** Data for processing follows **

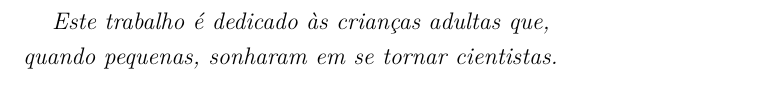
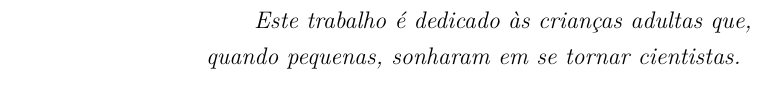
Before and after one commit to imebibli/abntex2ime, a LaTeX thesis (main.tex, which reads pre-texto.tex): part of page 5 of 36, cut so that both start at the same text. Compiled offline with pdfLaTeX.

Commit message:
Correções na dedicatória para a biblioteca.
"Dedicatória alinhada à direita e próxima ao rodapé"

```diff
--- a/pre-texto.tex
+++ b/pre-texto.tex
@@ -3,10 +3,10 @@
 % ---
 \begin{dedicatoria}
    \vspace*{\fill}
-   \centering
+   \flushright
    \noindent
    \textit{ Este trabalho é dedicado às crianças adultas que,\\
-   quando pequenas, sonharam em se tornar cientistas.} \vspace*{\fill}
+   quando pequenas, sonharam em se tornar cientistas.}
 \end{dedicatoria}
 % ---
 
```
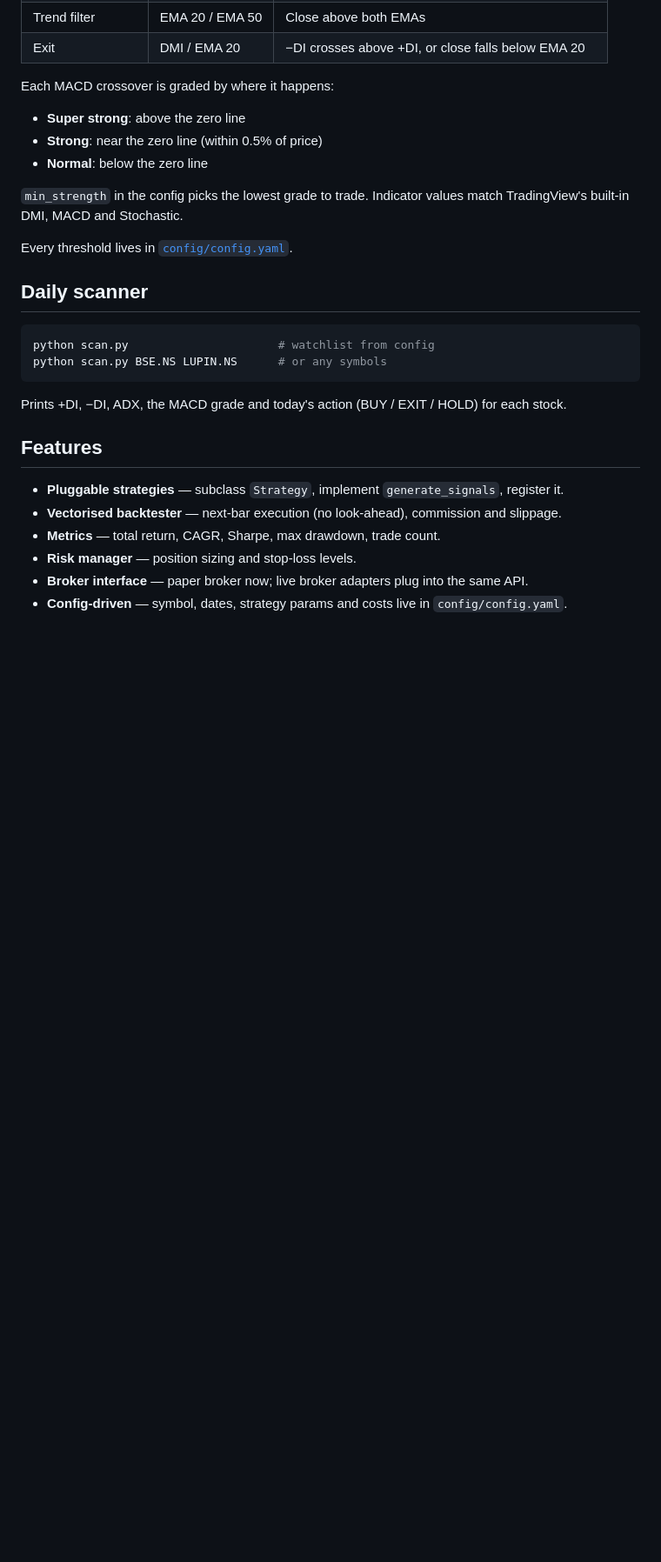
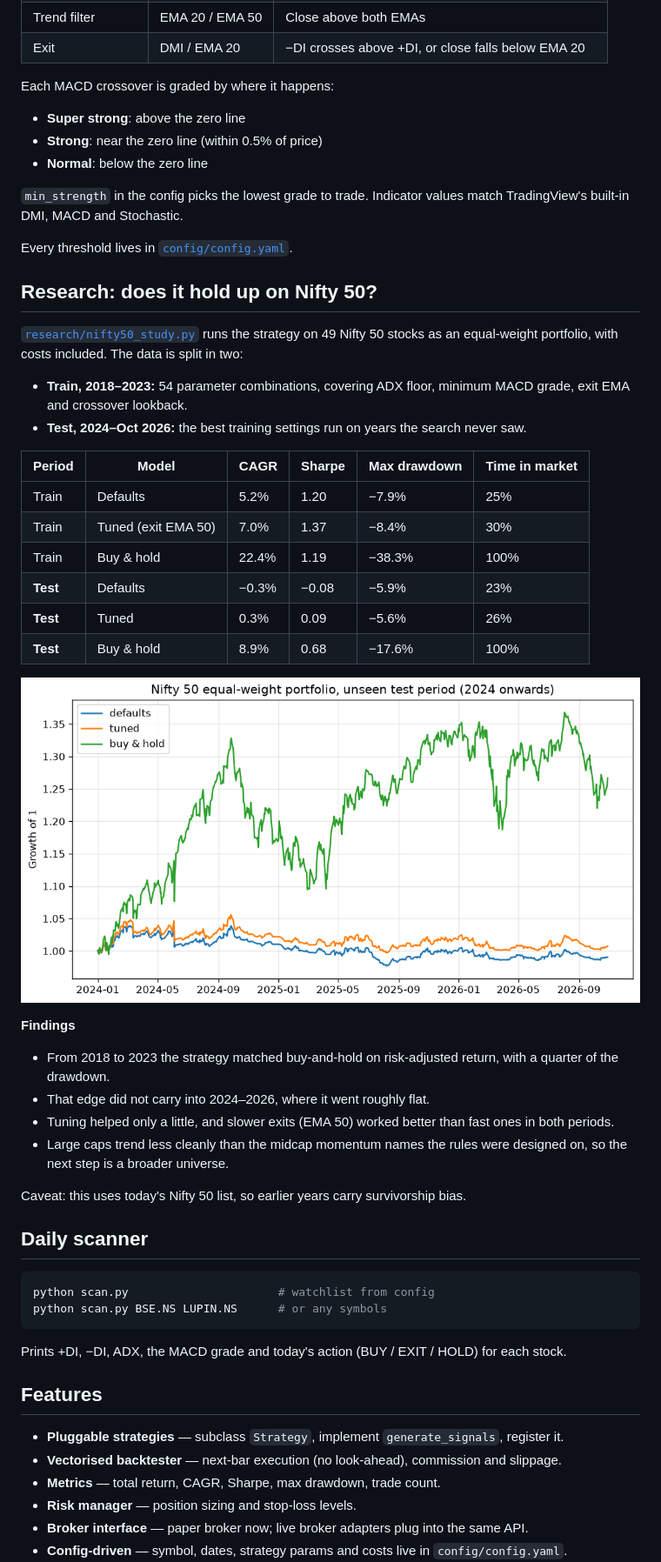
Before and after one commit to naitikj9/automated-trading-strategy, a Markdown page: README.md, the part around one of its changes. Shown at 87% size. Rendered like a GitHub page; pictures changed too: docs/test_equity.png (added); blank space fills up the shorter version.

Commit message:
Add Nifty 50 train/test study with parameter grid and results
Co-Authored-By: Claude Opus 5.5 <noreply@anthropic.com>

```diff
--- a/README.md
+++ b/README.md
@@ -20,6 +20,33 @@ Each MACD crossover is graded by where it happens:
 `min_strength` in the config picks the lowest grade to trade. Indicator values match TradingView's built-in DMI, MACD and Stochastic.
 
 Every threshold lives in [`config/config.yaml`](config/config.yaml).
+
+## Research: does it hold up on Nifty 50?
+
+[`research/nifty50_study.py`](research/nifty50_study.py) runs the strategy on 49 Nifty 50 stocks as an equal-weight portfolio, with costs included. The data is split in two:
+
+- **Train, 2018–2023:** 54 parameter combinations, covering ADX floor, minimum MACD grade, exit EMA and crossover lookback.
+- **Test, 2024–Oct 2026:** the best training settings run on years the search never saw.
+
+| Period | Model | CAGR | Sharpe | Max drawdown | Time in market |
+|---|---|---|---|---|---|
+| Train | Defaults | 5.2% | 1.20 | −7.9% | 25% |
+| Train | Tuned (exit EMA 50) | 7.0% | 1.37 | −8.4% | 30% |
+| Train | Buy & hold | 22.4% | 1.19 | −38.3% | 100% |
+| **Test** | Defaults | −0.3% | −0.08 | −5.9% | 23% |
+| **Test** | Tuned | 0.3% | 0.09 | −5.6% | 26% |
+| **Test** | Buy & hold | 8.9% | 0.68 | −17.6% | 100% |
+
+![Test period equity](docs/test_equity.png)
+
+**Findings**
+
+- From 2018 to 2023 the strategy matched buy-and-hold on risk-adjusted return, with a quarter of the drawdown.
+- That edge did not carry into 2024–2026, where it went roughly flat.
+- Tuning helped only a little, and slower exits (EMA 50) worked better than fast ones in both periods.
+- Large caps trend less cleanly than the midcap momentum names the rules were designed on, so the next step is a broader universe.
+
+Caveat: this uses today's Nifty 50 list, so earlier years carry survivorship bias.
 
 ## Daily scanner
 
```
Also changed, not shown: other parts of README.md (+3 -1 lines), 3 other files.
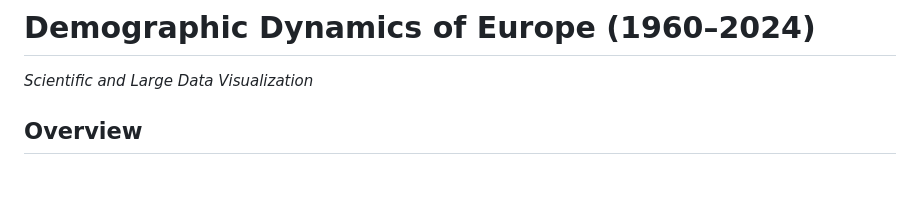
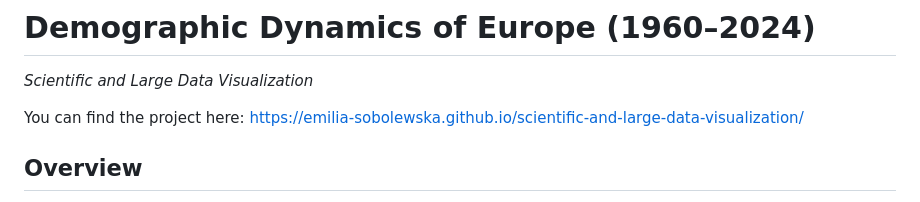
Before and after one commit to emilia-sobolewska/scientific-and-large-data-visualization, a Markdown page: README.md, the part around the change. Drawn GitHub-style; blank space fills up the shorter version.

```diff
--- a/README.md
+++ b/README.md
@@ -1,6 +1,8 @@
 # Demographic Dynamics of Europe (1960–2024)
 
 *Scientific and Large Data Visualization*
+
+You can find the project here: https://emilia-sobolewska.github.io/scientific-and-large-data-visualization/
 
 ## Overview
 
```
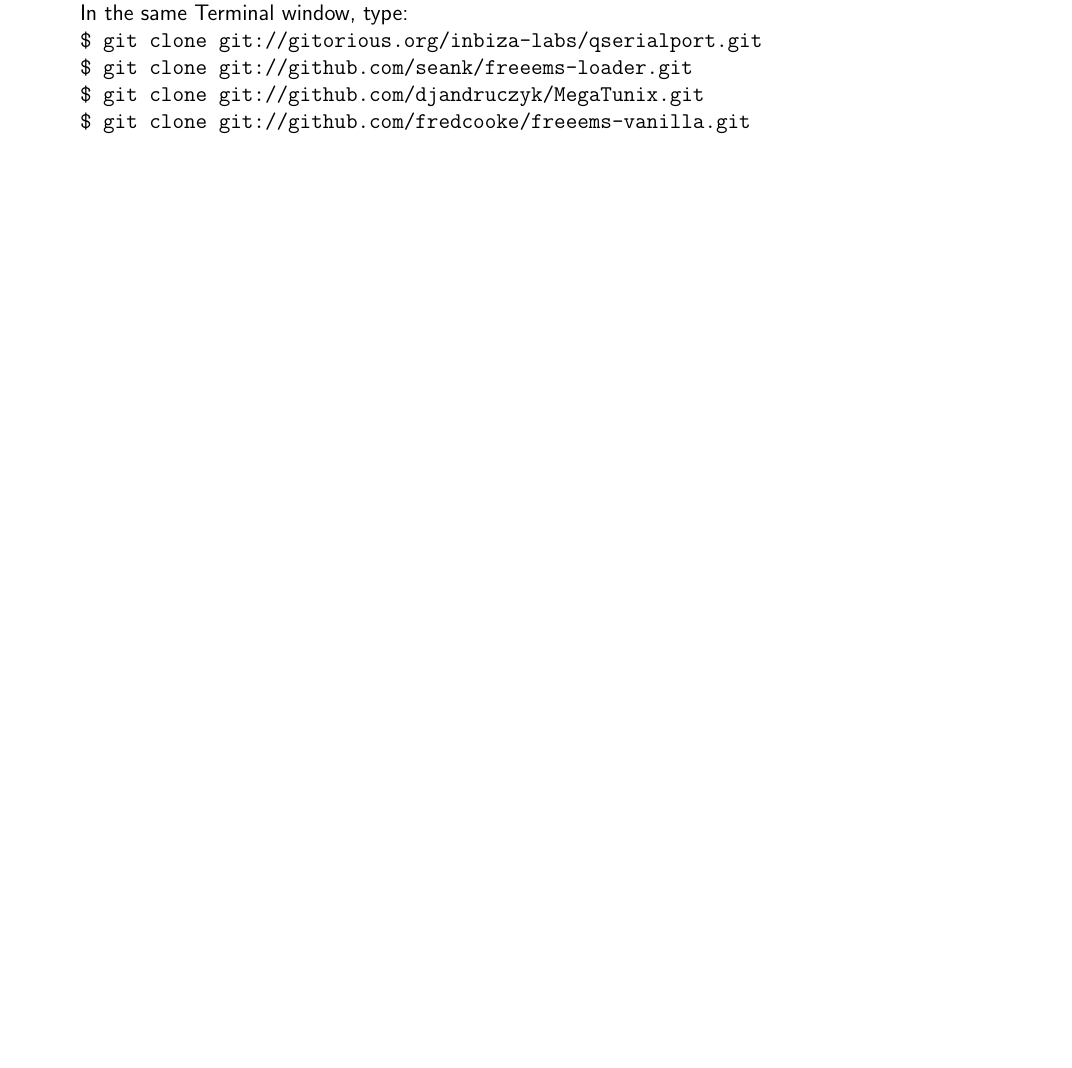
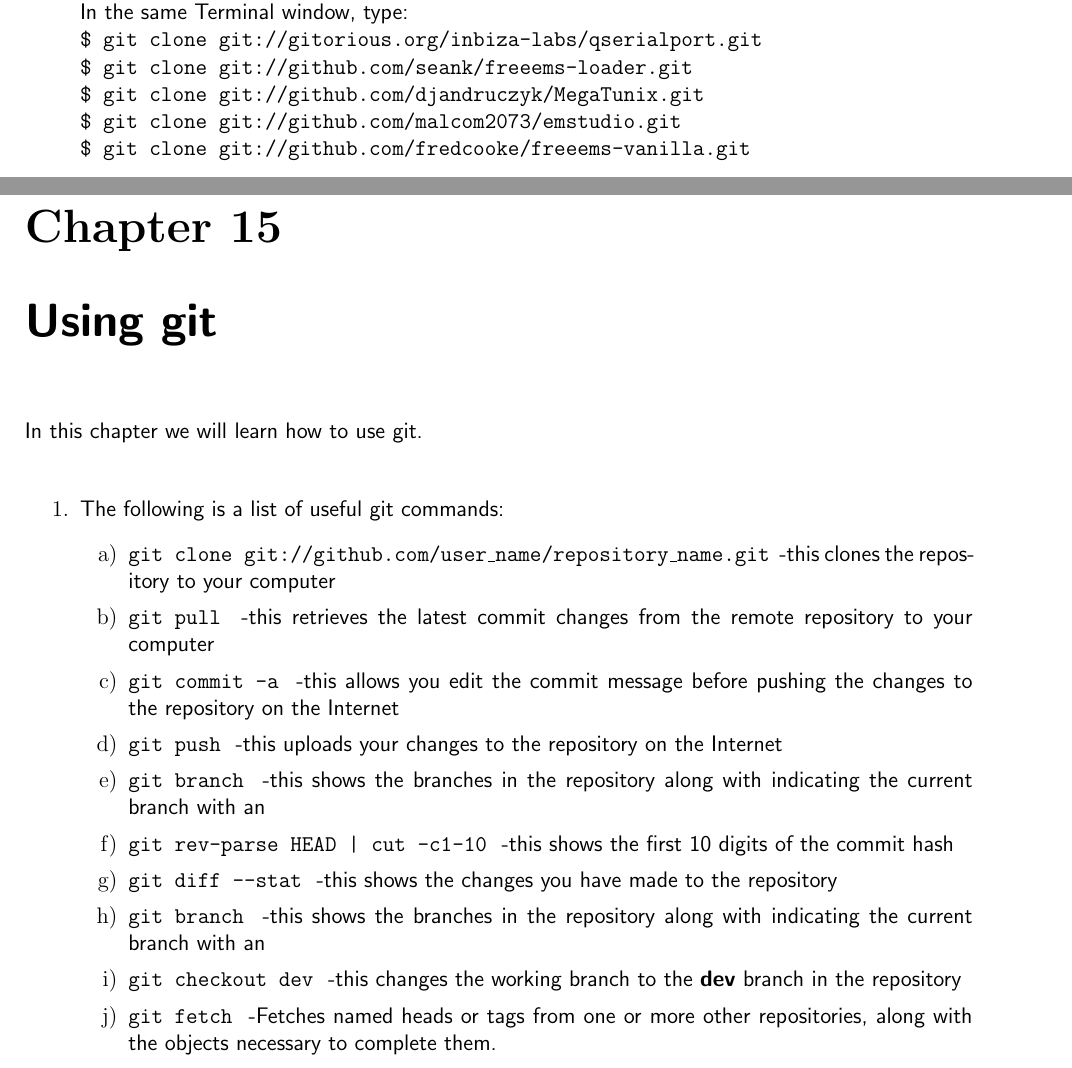
Before and after one commit to DeuceEFI/FreeEMS_Workstation_Setup, a LaTeX book (FreeEMS-Workstation-Howto.tex): part of page 11 of 22 before the commit and two parts of pages 11 and 24 of 24 after it, the two joined at a grey line, cut so that both start at the same text, the shorter picture padded with empty space. Compiled offline with pdfLaTeX.

Commit message:
Updated with requirements for emstudio

```diff
--- a/FreeEMS-Workstation-Howto.tex
+++ b/FreeEMS-Workstation-Howto.tex
@@ -9,7 +9,7 @@
 \evensidemargin=-0.35in
 \title{\textsf{FreeEMS Workstation HowTo}}
 \author{\textsf{Andy Goss}}
-\date{\textsf{05/20/2012}}
+\date{\textsf{07/16/2012}}
 \begin{document}
 \maketitle
 
@@ -322,6 +322,7 @@
       \texttt{\$ git clone git://gitorious.org/inbiza-labs/qserialport.git} \newline
       \texttt{\$ git clone git://github.com/seank/freeems-loader.git} \newline
       \texttt{\$ git clone git://github.com/djandruczyk/MegaTunix.git} \newline
+      \texttt{\$ git clone git://github.com/malcom2073/emstudio.git} \newline
       \texttt{\$ git clone git://github.com/fredcooke/freeems-vanilla.git} \newline
       \newline
       \textsf{This creates a directory within the git directory named after each repository such as:} \newline
@@ -582,4 +583,23 @@
       \end{enumerate}
 \end{enumerate}
 
+\chapter{\textsf{Using git}}
+
+\textsf{In this chapter we will learn how to use git.} \newline
+
+\begin{enumerate}
+\item \textsf{The following is a list of useful git commands:}
+      \begin{enumerate}
+    \item \texttt{\textbf{git clone git://github.com/user\_name/repository\_name.git}} \textsf{ -this clones the repository to your computer}
+    \item \texttt{\textbf{git pull}} \textsf{ -this retrieves the latest commit changes from the remote repository to your computer}
+    \item \texttt{\textbf{git commit -a}} \textsf{ -this allows you edit the commit message before pushing the changes to the repository on the Internet}
+    \item \texttt{\textbf{git push}} \textsf{ -this uploads your changes to the repository on the Internet}
+    \item \texttt{\textbf{git branch}} \textsf{ -this shows the branches in the repository along with indicating the current branch with an \*}
+    \item \texttt{\textbf{git rev-parse HEAD | cut -c1-10}} \textsf{ -this shows the first 10 digits of the commit hash}
+	\item \texttt{\textbf{git diff --stat}} \textsf{ -this shows the changes you have made to the repository}
+	\item \texttt{\textbf{git branch}} \textsf{ -this shows the branches in the repository along with indicating the current branch with an \*}
+	\item \texttt{\textbf{git checkout dev}} \textsf{ -this changes the working branch to the \textbf{dev} branch in the repository}
+	\item \texttt{\textbf{git fetch}} \textsf{ -Fetches named heads or tags from one or more other repositories, along
+       with the objects necessary to complete them.}
+
 \end{document}
```
Also changed, not shown: FreeEMS-Workstation-Howto.pdf, FreeEMS-Workstation-Howto.tex (6 more changed lines).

** End of Data for processing **

**Task statement**
From start to finish, output the listing exactly, but omit its pictures.

**Output for this exercise**
Before and after one commit to imebibli/abntex2ime, a LaTeX thesis (main.tex, which reads pre-texto.tex): part of page 5 of 36, cut so that both start at the same text. Compiled offline with pdfLaTeX.

Commit message:
Correções na dedicatória para a biblioteca.
"Dedicatória alinhada à direita e próxima ao rodapé"

```diff
--- a/pre-texto.tex
+++ b/pre-texto.tex
@@ -3,10 +3,10 @@
 % ---
 \begin{dedicatoria}
    \vspace*{\fill}
-   \centering
+   \flushright
    \noindent
    \textit{ Este trabalho é dedicado às crianças adultas que,\\
-   quando pequenas, sonharam em se tornar cientistas.} \vspace*{\fill}
+   quando pequenas, sonharam em se tornar cientistas.}
 \end{dedicatoria}
 % ---
 
```
Before and after one commit to naitikj9/automated-trading-strategy, a Markdown page: README.md, the part around one of its changes. Shown at 87% size. Rendered like a GitHub page; pictures changed too: docs/test_equity.png (added); blank space fills up the shorter version.

Commit message:
Add Nifty 50 train/test study with parameter grid and results
Co-Authored-By: Claude Opus 5.5 <noreply@anthropic.com>

```diff
--- a/README.md
+++ b/README.md
@@ -20,6 +20,33 @@ Each MACD crossover is graded by where it happens:
 `min_strength` in the config picks the lowest grade to trade. Indicator values match TradingView's built-in DMI, MACD and Stochastic.
 
 Every threshold lives in [`config/config.yaml`](config/config.yaml).
+
+## Research: does it hold up on Nifty 50?
+
+[`research/nifty50_study.py`](research/nifty50_study.py) runs the strategy on 49 Nifty 50 stocks as an equal-weight portfolio, with costs included. The data is split in two:
+
+- **Train, 2018–2023:** 54 parameter combinations, covering ADX floor, minimum MACD grade, exit EMA and crossover lookback.
+- **Test, 2024–Oct 2026:** the best training settings run on years the search never saw.
+
+| Period | Model | CAGR | Sharpe | Max drawdown | Time in market |
+|---|---|---|---|---|---|
+| Train | Defaults | 5.2% | 1.20 | −7.9% | 25% |
+| Train | Tuned (exit EMA 50) | 7.0% | 1.37 | −8.4% | 30% |
+| Train | Buy & hold | 22.4% | 1.19 | −38.3% | 100% |
+| **Test** | Defaults | −0.3% | −0.08 | −5.9% | 23% |
+| **Test** | Tuned | 0.3% | 0.09 | −5.6% | 26% |
+| **Test** | Buy & hold | 8.9% | 0.68 | −17.6% | 100% |
+
+![Test period equity](docs/test_equity.png)
+
+**Findings**
+
+- From 2018 to 2023 the strategy matched buy-and-hold on risk-adjusted return, with a quarter of the drawdown.
+- That edge did not carry into 2024–2026, where it went roughly flat.
+- Tuning helped only a little, and slower exits (EMA 50) worked better than fast ones in both periods.
+- Large caps trend less cleanly than the midcap momentum names the rules were designed on, so the next step is a broader universe.
+
+Caveat: this uses today's Nifty 50 list, so earlier years carry survivorship bias.
 
 ## Daily scanner
 
```
Also changed, not shown: other parts of README.md (+3 -1 lines), 3 other files.
Before and after one commit to emilia-sobolewska/scientific-and-large-data-visualization, a Markdown page: README.md, the part around the change. Drawn GitHub-style; blank space fills up the shorter version.

```diff
--- a/README.md
+++ b/README.md
@@ -1,6 +1,8 @@
 # Demographic Dynamics of Europe (1960–2024)
 
 *Scientific and Large Data Visualization*
+
+You can find the project here: https://emilia-sobolewska.github.io/scientific-and-large-data-visualization/
 
 ## Overview
 
```
Before and after one commit to DeuceEFI/FreeEMS_Workstation_Setup, a LaTeX book (FreeEMS-Workstation-Howto.tex): part of page 11 of 22 before the commit and two parts of pages 11 and 24 of 24 after it, the two joined at a grey line, cut so that both start at the same text, the shorter picture padded with empty space. Compiled offline with pdfLaTeX.

Commit message:
Updated with requirements for emstudio

```diff
--- a/FreeEMS-Workstation-Howto.tex
+++ b/FreeEMS-Workstation-Howto.tex
@@ -9,7 +9,7 @@
 \evensidemargin=-0.35in
 \title{\textsf{FreeEMS Workstation HowTo}}
 \author{\textsf{Andy Goss}}
-\date{\textsf{05/20/2012}}
+\date{\textsf{07/16/2012}}
 \begin{document}
 \maketitle
 
@@ -322,6 +322,7 @@
       \texttt{\$ git clone git://gitorious.org/inbiza-labs/qserialport.git} \newline
       \texttt{\$ git clone git://github.com/seank/freeems-loader.git} \newline
       \texttt{\$ git clone git://github.com/djandruczyk/MegaTunix.git} \newline
+      \texttt{\$ git clone git://github.com/malcom2073/emstudio.git} \newline
       \texttt{\$ git clone git://github.com/fredcooke/freeems-vanilla.git} \newline
       \newline
       \textsf{This creates a directory within the git directory named after each repository such as:} \newline
@@ -582,4 +583,23 @@
       \end{enumerate}
 \end{enumerate}
 
+\chapter{\textsf{Using git}}
+
+\textsf{In this chapter we will learn how to use git.} \newline
+
+\begin{enumerate}
+\item \textsf{The following is a list of useful git commands:}
+      \begin{enumerate}
+    \item \texttt{\textbf{git clone git://github.com/user\_name/repository\_name.git}} \textsf{ -this clones the repository to your computer}
+    \item \texttt{\textbf{git pull}} \textsf{ -this retrieves the latest commit changes from the remote repository to your computer}
+    \item \texttt{\textbf{git commit -a}} \textsf{ -this allows you edit the commit message before pushing the changes to the repository on the Internet}
+    \item \texttt{\textbf{git push}} \textsf{ -this uploads your changes to the repository on the Internet}
+    \item \texttt{\textbf{git branch}} \textsf{ -this shows the branches in the repository along with indicating the current branch with an \*}
+    \item \texttt{\textbf{git rev-parse HEAD | cut -c1-10}} \textsf{ -this shows the first 10 digits of the commit hash}
+	\item \texttt{\textbf{git diff --stat}} \textsf{ -this shows the changes you have made to the repository}
+	\item \texttt{\textbf{git branch}} \textsf{ -this shows the branches in the repository along with indicating the current branch with an \*}
+	\item \texttt{\textbf{git checkout dev}} \textsf{ -this changes the working branch to the \textbf{dev} branch in the repository}
+	\item \texttt{\textbf{git fetch}} \textsf{ -Fetches named heads or tags from one or more other repositories, along
+       with the objects necessary to complete them.}
+
 \end{document}
```
Also changed, not shown: FreeEMS-Workstation-Howto.pdf, FreeEMS-Workstation-Howto.tex (6 more changed lines).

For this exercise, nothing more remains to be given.